§ **Requirement**
Could you reproduce every entry as it stands, leaving the pictures behind?

§ **Data provided**
%%
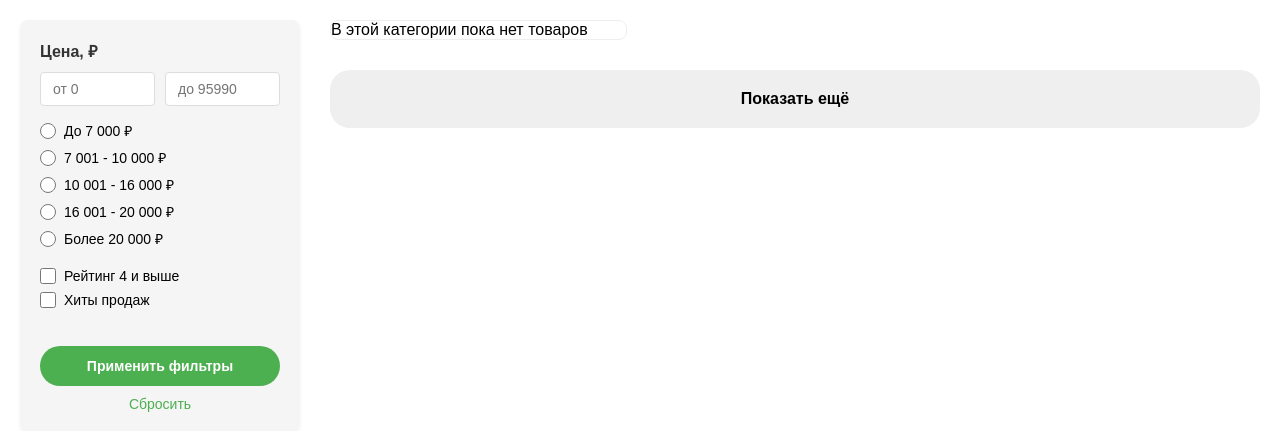
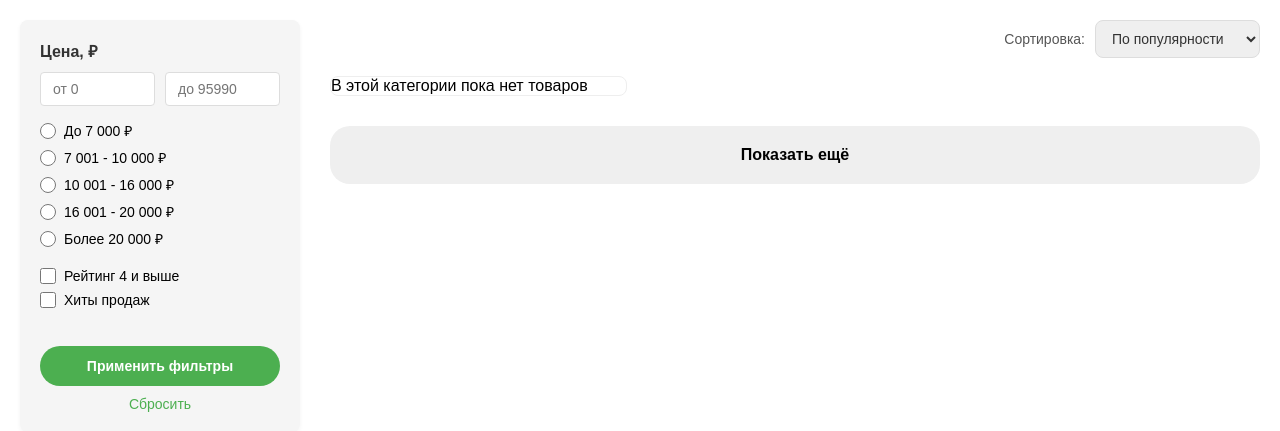
Before and after one commit to zanriks/Kursovaya, a Laravel app: page /catalog/plitka in a window 1280 px wide. Shown: the part 154-585 px from the top of the page. Run offline with Laravel 12, Linux system fonts and the light colour scheme; a user stored in the database is signed in; data comes from the database, SQL or seed files in the repository; data that the repository does not hold is empty; some libraries are stand-ins or nearby versions.

Commit message:
Creating functions 5: Sorting products in the catalog, modifying the catalog controller, the catalog template, and the page styles.

```diff
--- a/app/Http/Controllers/CatalogController.php
+++ b/app/Http/Controllers/CatalogController.php
@@ -34,6 +34,7 @@ class CatalogController extends Controller
             'manufacturer.*' => ['string', 'max:100'],
             'rating_min' => ['nullable', 'numeric', 'between:0,5'],
             'is_hit' => ['nullable', 'boolean'],
+            'sort' => ['nullable', 'in:default,price_asc,price_desc,rating_desc,new,name_asc'],
         ]);
 
         $productsQuery = $category->products()
@@ -76,10 +77,40 @@ class CatalogController extends Controller
             $productsQuery->where('is_hit', true);
         }
 
-        $products = $productsQuery
-            ->orderByDesc('is_hit')
-            ->orderByDesc('rating_cache')
-            ->get();
+        $sort = $data['sort'] ?? 'default';
+
+        switch ($sort) {
+            case 'price_asc':
+                $productsQuery->orderBy('price');
+                break;
+
+            case 'price_desc':
+                $productsQuery->orderByDesc('price');
+                break;
+
+            case 'rating_desc':
+                $productsQuery->orderByDesc('rating_cache');
+                break;
+
+            case 'new':
+                $productsQuery->orderByDesc('created_at');
+                break;
+
+            case 'name_asc':
+                $productsQuery->orderBy('name');
+                break;
+
+            case 'default':
+            default:
+                $productsQuery->orderByDesc('is_hit')
+                    ->orderByDesc('rating_cache');
+                break;
+        }
+
+        // Стабильная сортировка при одинаковых значениях
+        $productsQuery->orderBy('product_id');
+
+        $products = $productsQuery->get();
 
         $manufacturers = Product::query()
             ->where('category_id', $category->category_id)
--- a/public/css/style-cat_inst.css
+++ b/public/css/style-cat_inst.css
@@ -173,7 +173,7 @@
 
 .product-card:hover {
     background-color: #fcfcfc;
-    border: 2px solid #4CAF50;
+    outline: 2px solid #4CAF50;
 }
 
 .product-card__image {
@@ -313,6 +313,58 @@
     color: white;
 }
 
+.catalog-sort {
+    display: flex;
+    align-items: center;
+    justify-content: flex-end;
+    gap: 10px;
+    margin-bottom: 18px;
+}
+
+.catalog-sort__label {
+    color: #555;
+    font-size: 14px;
+}
+
+.catalog-sort__select {
+    padding: 9px 12px;
+    border: 1px solid #ddd;
+    border-radius: 8px;
+    color: #333;
+    font-family: inherit;
+    font-size: 14px;
+    cursor: pointer;
+}
+
+.catalog-sort__select:focus {
+    outline: none;
+}
+
+.catalog-sort__btn {
+    padding: 9px 14px;
+    border: none;
+    border-radius: 20px;
+    background-color: #4CAF50;
+    color: #fff;
+    font-size: 14px;
+    cursor: pointer;
+}
+
+.catalog-sort__btn:hover {
+    background-color: #45a049;
+}
+
+@media (max-width: 600px) {
+    .catalog-sort {
+        align-items: stretch;
+        flex-direction: column;
+    }
+
+    .catalog-sort__select {
+        width: 100%;
+    }
+}
+
 @media (max-width: 1024px) {
     .category-page__container {
         gap: 20px;
--- a/resources/views/catalog_instrument.blade.php
+++ b/resources/views/catalog_instrument.blade.php
@@ -36,7 +36,9 @@
     <section class="category-page">
         <div class="category-page__container container">
             <aside class="category-page__filters filters">
-                <form method="GET" action="{{ route('catalog.show', $category->slug) }}">
+                <form id="catalog-filters"
+                      method="GET"
+                      action="{{ route('catalog.show', $category->slug) }}">
 
                     @if ($errors->any())
                         <div class="filters__error">
@@ -148,6 +150,40 @@
                 <button class="filters__toggle" id="filtersToggle" type="button">
                     <span>Выбрать фильтры</span>
                 </button>
+                <div class="catalog-sort">
+                    <label class="catalog-sort__label" for="sort">Сортировка:</label>
+
+                    <select id="sort"
+                            name="sort"
+                            form="catalog-filters"
+                            class="catalog-sort__select"
+                            onchange="document.getElementById('catalog-filters').submit()">
+                        <option value="default" @selected(request('sort', 'default') === 'default')>
+                            По популярности
+                        </option>
+                        <option value="price_asc" @selected(request('sort') === 'price_asc')>
+                            Сначала дешевле
+                        </option>
+                        <option value="price_desc" @selected(request('sort') === 'price_desc')>
+                            Сначала дороже
+                        </option>
+                        <option value="rating_desc" @selected(request('sort') === 'rating_desc')>
+                            По рейтингу
+                        </option>
+                        <option value="new" @selected(request('sort') === 'new')>
+                            Сначала новые
+                        </option>
+                        <option value="name_asc" @selected(request('sort') === 'name_asc')>
+                            По названию
+                        </option>
+                    </select>
+
+                    <noscript>
+                        <button type="submit" form="catalog-filters" class="catalog-sort__btn">
+                            Применить
+                        </button>
+                    </noscript>
+                </div>
                 <ul class="products__grid">
                     @forelse ($products as $product)
                         <li class="products__item product-card">
```
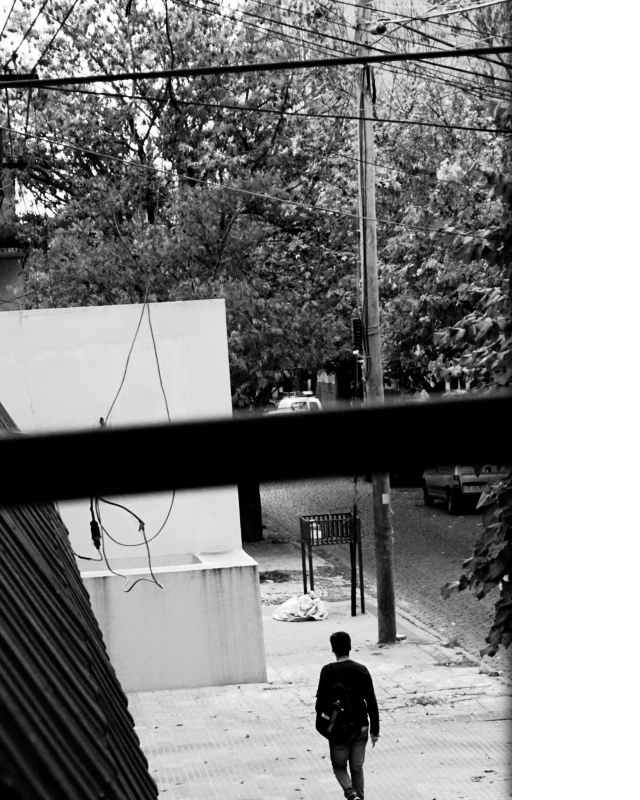
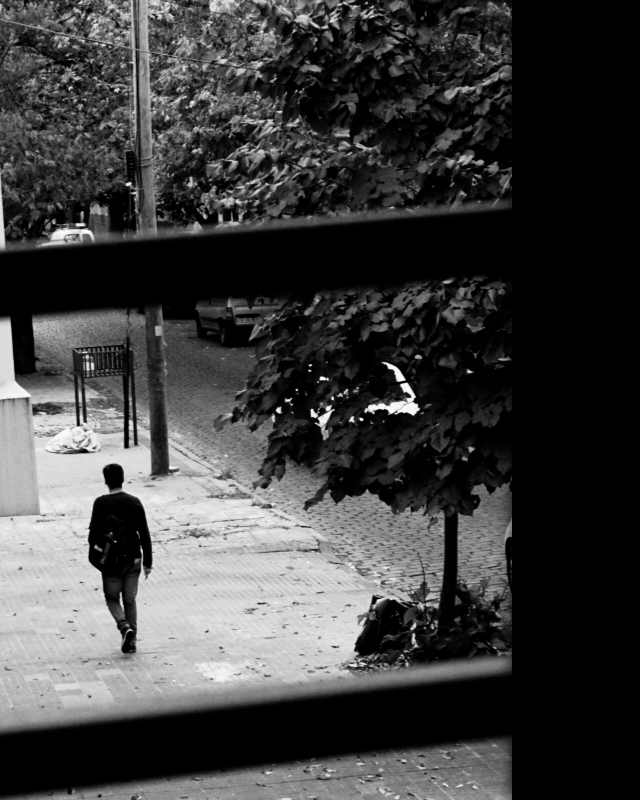
Before and after one commit to tomcoso/sign-up-form, a plain HTML site: page index.html in a window 1280 px wide. Shown: the whole page, without its empty margins (0-640 px from the left). Drawn offline with Linux system fonts and the light colour scheme.

Commit message:
position bg, color panel

```diff
--- a/style.css
+++ b/style.css
@@ -27,11 +27,13 @@
     min-height: 100vh;
     min-width: 300px;
     flex: 1 1 40%;
-    background-image: url(./images/DSC01624.jpg);
+    background: url(./images/DSC01624.jpg) no-repeat border-box;
+    background-position: right 60% top 60%;
 }
 .right-panel {
     flex: 1 1 60%;
     min-height: 100vh;
     min-width: 300px;
     box-shadow: 0 0 15px 0px var(--dark-color, black);
+    background-color: var(--dark-color, black);
 }
```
%%
§ **Task response**
Before and after one commit to zanriks/Kursovaya, a Laravel app: page /catalog/plitka in a window 1280 px wide. Shown: the part 154-585 px from the top of the page. Run offline with Laravel 12, Linux system fonts and the light colour scheme; a user stored in the database is signed in; data comes from the database, SQL or seed files in the repository; data that the repository does not hold is empty; some libraries are stand-ins or nearby versions.

Commit message:
Creating functions 5: Sorting products in the catalog, modifying the catalog controller, the catalog template, and the page styles.

```diff
--- a/app/Http/Controllers/CatalogController.php
+++ b/app/Http/Controllers/CatalogController.php
@@ -34,6 +34,7 @@ class CatalogController extends Controller
             'manufacturer.*' => ['string', 'max:100'],
             'rating_min' => ['nullable', 'numeric', 'between:0,5'],
             'is_hit' => ['nullable', 'boolean'],
+            'sort' => ['nullable', 'in:default,price_asc,price_desc,rating_desc,new,name_asc'],
         ]);
 
         $productsQuery = $category->products()
@@ -76,10 +77,40 @@ class CatalogController extends Controller
             $productsQuery->where('is_hit', true);
         }
 
-        $products = $productsQuery
-            ->orderByDesc('is_hit')
-            ->orderByDesc('rating_cache')
-            ->get();
+        $sort = $data['sort'] ?? 'default';
+
+        switch ($sort) {
+            case 'price_asc':
+                $productsQuery->orderBy('price');
+                break;
+
+            case 'price_desc':
+                $productsQuery->orderByDesc('price');
+                break;
+
+            case 'rating_desc':
+                $productsQuery->orderByDesc('rating_cache');
+                break;
+
+            case 'new':
+                $productsQuery->orderByDesc('created_at');
+                break;
+
+            case 'name_asc':
+                $productsQuery->orderBy('name');
+                break;
+
+            case 'default':
+            default:
+                $productsQuery->orderByDesc('is_hit')
+                    ->orderByDesc('rating_cache');
+                break;
+        }
+
+        // Стабильная сортировка при одинаковых значениях
+        $productsQuery->orderBy('product_id');
+
+        $products = $productsQuery->get();
 
         $manufacturers = Product::query()
             ->where('category_id', $category->category_id)
--- a/public/css/style-cat_inst.css
+++ b/public/css/style-cat_inst.css
@@ -173,7 +173,7 @@
 
 .product-card:hover {
     background-color: #fcfcfc;
-    border: 2px solid #4CAF50;
+    outline: 2px solid #4CAF50;
 }
 
 .product-card__image {
@@ -313,6 +313,58 @@
     color: white;
 }
 
+.catalog-sort {
+    display: flex;
+    align-items: center;
+    justify-content: flex-end;
+    gap: 10px;
+    margin-bottom: 18px;
+}
+
+.catalog-sort__label {
+    color: #555;
+    font-size: 14px;
+}
+
+.catalog-sort__select {
+    padding: 9px 12px;
+    border: 1px solid #ddd;
+    border-radius: 8px;
+    color: #333;
+    font-family: inherit;
+    font-size: 14px;
+    cursor: pointer;
+}
+
+.catalog-sort__select:focus {
+    outline: none;
+}
+
+.catalog-sort__btn {
+    padding: 9px 14px;
+    border: none;
+    border-radius: 20px;
+    background-color: #4CAF50;
+    color: #fff;
+    font-size: 14px;
+    cursor: pointer;
+}
+
+.catalog-sort__btn:hover {
+    background-color: #45a049;
+}
+
+@media (max-width: 600px) {
+    .catalog-sort {
+        align-items: stretch;
+        flex-direction: column;
+    }
+
+    .catalog-sort__select {
+        width: 100%;
+    }
+}
+
 @media (max-width: 1024px) {
     .category-page__container {
         gap: 20px;
--- a/resources/views/catalog_instrument.blade.php
+++ b/resources/views/catalog_instrument.blade.php
@@ -36,7 +36,9 @@
     <section class="category-page">
         <div class="category-page__container container">
             <aside class="category-page__filters filters">
-                <form method="GET" action="{{ route('catalog.show', $category->slug) }}">
+                <form id="catalog-filters"
+                      method="GET"
+                      action="{{ route('catalog.show', $category->slug) }}">
 
                     @if ($errors->any())
                         <div class="filters__error">
@@ -148,6 +150,40 @@
                 <button class="filters__toggle" id="filtersToggle" type="button">
                     <span>Выбрать фильтры</span>
                 </button>
+                <div class="catalog-sort">
+                    <label class="catalog-sort__label" for="sort">Сортировка:</label>
+
+                    <select id="sort"
+                            name="sort"
+                            form="catalog-filters"
+                            class="catalog-sort__select"
+                            onchange="document.getElementById('catalog-filters').submit()">
+                        <option value="default" @selected(request('sort', 'default') === 'default')>
+                            По популярности
+                        </option>
+                        <option value="price_asc" @selected(request('sort') === 'price_asc')>
+                            Сначала дешевле
+                        </option>
+                        <option value="price_desc" @selected(request('sort') === 'price_desc')>
+                            Сначала дороже
+                        </option>
+                        <option value="rating_desc" @selected(request('sort') === 'rating_desc')>
+                            По рейтингу
+                        </option>
+                        <option value="new" @selected(request('sort') === 'new')>
+                            Сначала новые
+                        </option>
+                        <option value="name_asc" @selected(request('sort') === 'name_asc')>
+                            По названию
+                        </option>
+                    </select>
+
+                    <noscript>
+                        <button type="submit" form="catalog-filters" class="catalog-sort__btn">
+                            Применить
+                        </button>
+                    </noscript>
+                </div>
                 <ul class="products__grid">
                     @forelse ($products as $product)
                         <li class="products__item product-card">
```
Before and after one commit to tomcoso/sign-up-form, a plain HTML site: page index.html in a window 1280 px wide. Shown: the whole page, without its empty margins (0-640 px from the left). Drawn offline with Linux system fonts and the light colour scheme.

Commit message:
position bg, color panel

```diff
--- a/style.css
+++ b/style.css
@@ -27,11 +27,13 @@
     min-height: 100vh;
     min-width: 300px;
     flex: 1 1 40%;
-    background-image: url(./images/DSC01624.jpg);
+    background: url(./images/DSC01624.jpg) no-repeat border-box;
+    background-position: right 60% top 60%;
 }
 .right-panel {
     flex: 1 1 60%;
     min-height: 100vh;
     min-width: 300px;
     box-shadow: 0 0 15px 0px var(--dark-color, black);
+    background-color: var(--dark-color, black);
 }
```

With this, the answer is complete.